According to a study published in the NAMS journal, Menopause, race and ethnicity are significant factors affecting the number and severity of gastrointestinal symptoms that midlife women experience. Postmenopausal women reported a higher number and severity of gastrointestinal symptoms. [1]

Compared to other racial or ethnic groups in the study, non-Hispanic Asian women experienced significantly fewer symptoms and lower overall severity. Non-Hispanic white women had more severe symptoms, particularly nausea, vomiting, diarrhea, dehydration, and decreased appetite.

Hispanic women had increased and more severe levels of constipation, excess weight, and bloating. Non-Hispanic African Americans were more prone to excessive weight loss than Hispanic African Americans. Hispanics were likelier to have higher constipation, excess weight, and bloating severity scores.

The Importance of Probiotics in Managing Gut Health

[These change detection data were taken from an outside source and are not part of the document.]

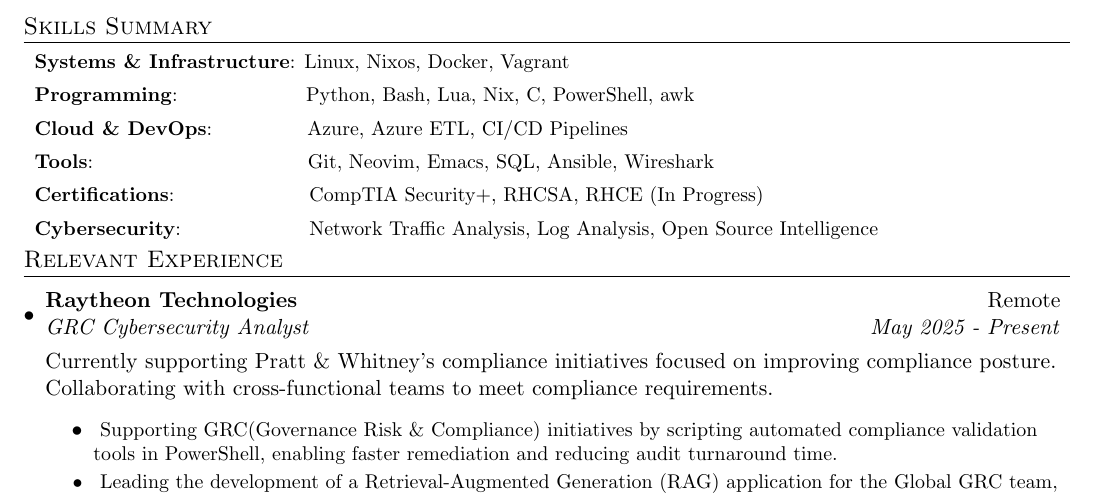
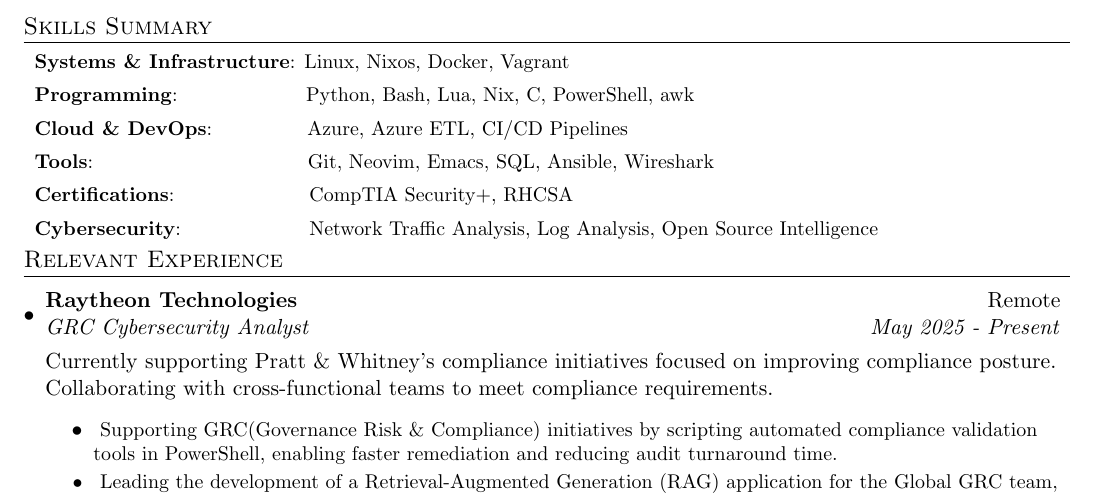
Before and after one commit to morphykuffour/resume, a LaTeX document (main.tex): part of page 1 of 2, cut so that both start at the same text. Compiled offline with pdfLaTeX.

Commit message:
few changes

```diff
--- a/main.tex
+++ b/main.tex
@@ -132,7 +132,7 @@
     \vspace{1pt}
 	\resumeSubItem{Tools}{~~~~~~~~~~~~~~~~~~~~~~~~~~~~~~~Git, Neovim, Emacs, SQL, Ansible, Wireshark}
     \vspace{1pt}
-	\resumeSubItem{Certifications}{~~~~~~~~~~~~~~~~~~~CompTIA Security+, RHCSA, RHCE (In Progress)}
+	\resumeSubItem{Certifications}{~~~~~~~~~~~~~~~~~~~CompTIA Security+, RHCSA}
     \vspace{1pt}
         \resumeSubItem{Cybersecurity}{~~~~~~~~~~~~~~~~~~Network Traffic Analysis, Log Analysis, Open Source Intelligence}
 	%\resumeSubItem{Soft Skills}{~~~~~~~Leadership, Effective Verbal and Written Communication Skills, Time Management}
```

If you’re constantly struggling with gut problems like indigestion, acid reflux, and diarrhea, then probiotics can help stabilize your gut biome. Probiotics help with irritable bowel syndrome by stabilizing and regulating intestinal processes. Probiotics encourage the body to create the required mucus, improve intestinal barrier function and restore regular bowel motions. Certain probiotics also lower systemic inflammation, defending against obesity and other disorders by increasing the health of your gut lining[3].

Food sources for probiotics include:


Cottage Cheese








While probiotics are ‘good bacteria’ that benefit our gut health, prebiotics are the food for these bacteria. Prebiotics are a source of food for your gut’s healthy bacteria. Carbohydrates that your body can’t digest, prebiotics go to your lower digestive tract, where they act like food to help the healthy bacteria grow.

Prebiotics include:



Jerusalem Artichokes




If you’re considering probiotics in the form of dietary supplements, look for food supplements that are 100% active and contain no fillers, animal-tested chemicals, or GMO compounds. You should also consult with a licensed nutritionist or certified health practitioner to determine how best to incorporate probiotics into your regular diet.





December 2022